YouTube breeding ground for anti-vaccination views
Flu Vaccination misinformation in YouTube
As cold and flu season hits this year amid growing debate over the necessity of vaccinations, University of Toronto researchers have uncovered widespread misinformation in related videos on YouTube.
In the first-ever study of its kind, U of T researchers Kumanan Wilson and Jennifer Keelan analyzed 153 videos about vaccination and immunization on YouTube, a popular online video-sharing site. Researchers found that more than half of the videos portrayed childhood, HPV, flu and other vaccinations negatively or ambiguously. Of those videos, a staggering 45 per cent contained messages that contradict the 2006 Canadian Immunization Guide, which provides national guidelines for immunization practices.

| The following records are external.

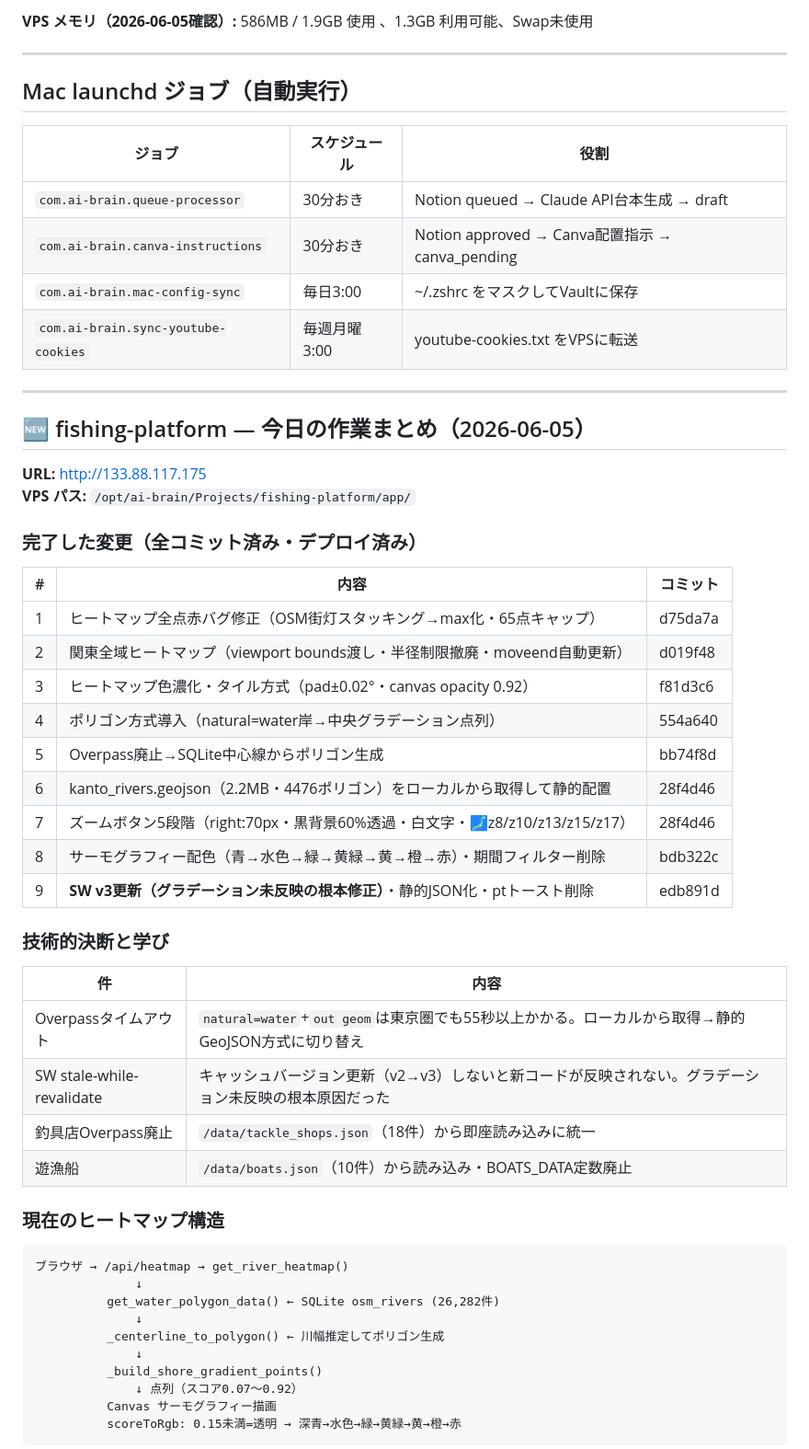
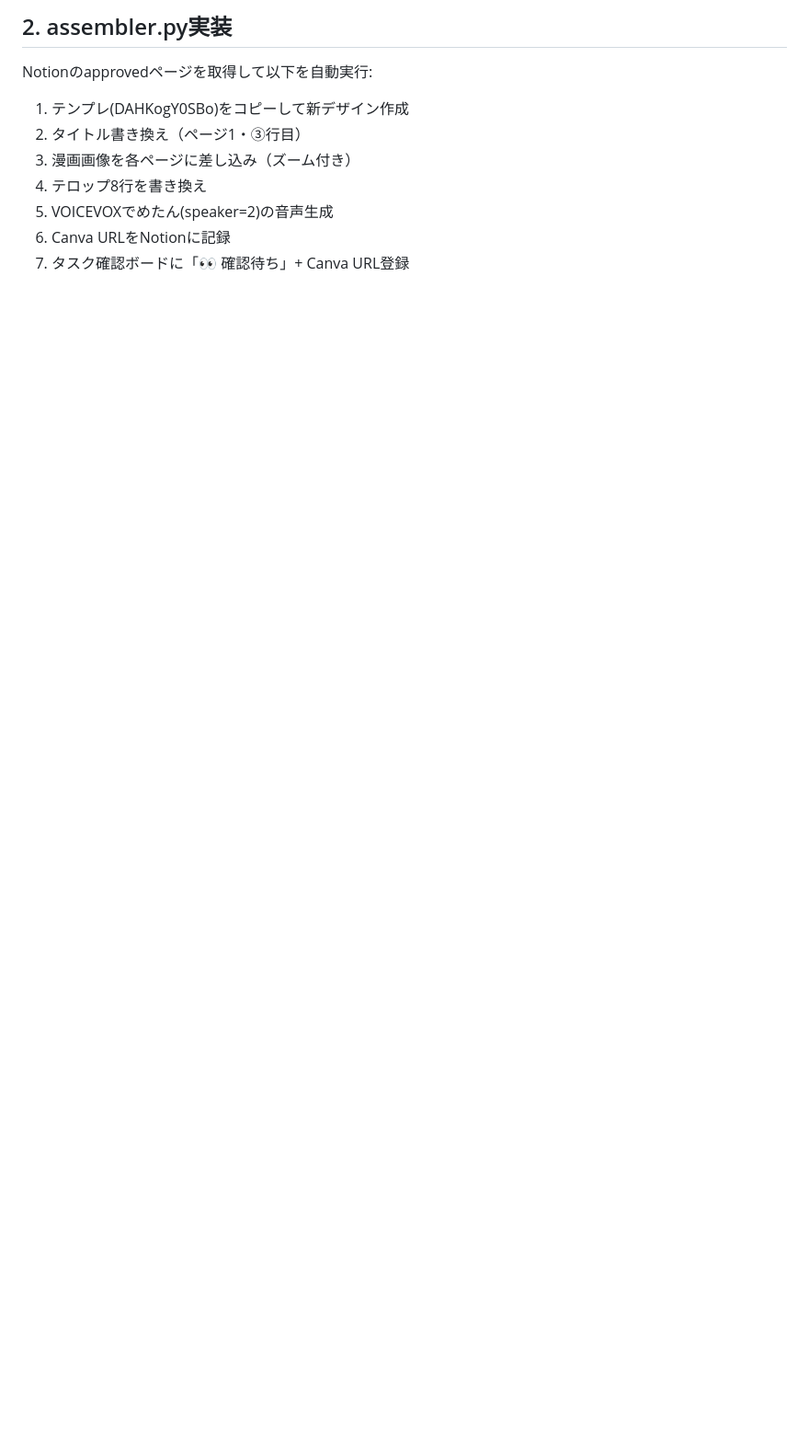
Before and after one commit to coretagishi-lab/claude-brain, a Markdown page: handoff.md, the part around one of its changes. Shown at 92% size. Drawn GitHub-style; blank space fills up the shorter version.

Commit message:
handoff: 2026-06-10 コスト管理ルール・dmm進捗記録

````diff
--- a/handoff.md
+++ b/handoff.md
@@ -53,59 +88,11 @@ tagishi
 
-**VPS メモリ（2026-06-05確認）:** 586MB / 1.9GB 使用 、1.3GB 利用可能、Swap未使用
+## 2. assembler.py実装
+Notionのapprovedページを取得して以下を自動実行:
+  1. テンプレ(DAHKogY0SBo)をコピーして新デザイン作成
+  2. タイトル書き換え（ページ1・③行目）
+  3. 漫画画像を各ページに差し込み（ズーム付き）
+  4. テロップ8行を書き換え
+  5. VOICEVOXでめたん(speaker=2)の音声生成
+  6. Canva URLをNotionに記録
+  7. タスク確認ボードに「👀 確認待ち」+ Canva URL登録
 
----
-
-## Mac launchd ジョブ（自動実行）
-
-| ジョブ | スケジュール | 役割 |
-|---|---|---|
-| `com.ai-brain.queue-processor` | 30分おき | Notion queued → Claude API台本生成 → draft |
-| `com.ai-brain.canva-instructions` | 30分おき | Notion approved → Canva配置指示 → canva_pending |
-| `com.ai-brain.mac-config-sync` | 毎日3:00 | ~/.zshrc をマスクしてVaultに保存 |
-| `com.ai-brain.sync-youtube-cookies` | 毎週月曜3:00 | youtube-cookies.txt をVPSに転送 |
-
----
-
-## 🆕 fishing-platform — 今日の作業まとめ（2026-06-05）
-
-**URL:** http://133.88.117.175
-**VPS パス:** `/opt/ai-brain/Projects/fishing-platform/app/`
-
-### 完了した変更（全コミット済み・デプロイ済み）
-
-| # | 内容 | コミット |
-|---|---|---|
-| 1 | ヒートマップ全点赤バグ修正（OSM街灯スタッキング→max化・65点キャップ） | d75da7a |
-| 2 | 関東全域ヒートマップ（viewport bounds渡し・半径制限撤廃・moveend自動更新） | d019f48 |
-| 3 | ヒートマップ色濃化・タイル方式（pad±0.02°・canvas opacity 0.92） | f81d3c6 |
-| 4 | ポリゴン方式導入（natural=water岸→中央グラデーション点列） | 554a640 |
-| 5 | Overpass廃止→SQLite中心線からポリゴン生成 | bb74f8d |
-| 6 | kanto_rivers.geojson（2.2MB・4476ポリゴン）をローカルから取得して静的配置 | 28f4d46 |
-| 7 | ズームボタン5段階（right:70px・黒背景60%透過・白文字・🗾z8/z10/z13/z15/z17） | 28f4d46 |
-| 8 | サーモグラフィー配色（青→水色→緑→黄緑→黄→橙→赤）・期間フィルター削除 | bdb322c |
-| 9 | **SW v3更新（グラデーション未反映の根本修正）**・静的JSON化・ptトースト削除 | edb891d |
-
-### 技術的決断と学び
-
-| 件 | 内容 |
-|---|---|
-| Overpassタイムアウト | `natural=water`+`out geom`は東京圏でも55秒以上かかる。ローカルから取得→静的GeoJSON方式に切り替え |
-| SW stale-while-revalidate | キャッシュバージョン更新（v2→v3）しないと新コードが反映されない。グラデーション未反映の根本原因だった |
-| 釣具店Overpass廃止 | `/data/tackle_shops.json`（18件）から即座読み込みに統一 |
-| 遊漁船 | `/data/boats.json`（10件）から読み込み・BOATS_DATA定数廃止 |
-
-### 現在のヒートマップ構造
-
-```
-ブラウザ → /api/heatmap → get_river_heatmap()
-              ↓
-          get_water_polygon_data() ← SQLite osm_rivers (26,282件)
-              ↓
-          _centerline_to_polygon() ← 川幅推定してポリゴン生成
-              ↓
-          _build_shore_gradient_points()
-              ↓ 点列（スコア0.07〜0.92）
-          Canvas サーモグラフィー描画
-          scoreToRgb: 0.15未満=透明 → 深青→水色→緑→黄緑→黄→橙→赤
-```
-
````
Also changed, not shown: other parts of handoff.md (+72 -104 lines).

"YouTube is increasingly a resource people consult for health information, including vaccination," said first author Keelan, a professor in U of T's Department of Public Health Sciences. "Our study shows that a significant amount of immunization content on YouTube contradicts the nation's reference standard. From a public health perspective, this is very concerning."
The research team also found that videos skeptical of vaccinations - many of them highly provocative and powerful - received more views and better ratings by YouTube users than those videos that portray immunizations in a positive light.
"Health care professionals need to be aware that individuals critical of immunization are using YouTube to communicate their viewpoints and that patients may be obtaining information from these videos" sayid Wilson, senior author and a professor with U of T's Department of Medicine. "YouTube users also need to be aware of this, so they can filter information from the site accordingly."
"The findings also indicate that public health officials should consider how to effectively communicate their viewpoints through Internet video portals," Wilson said.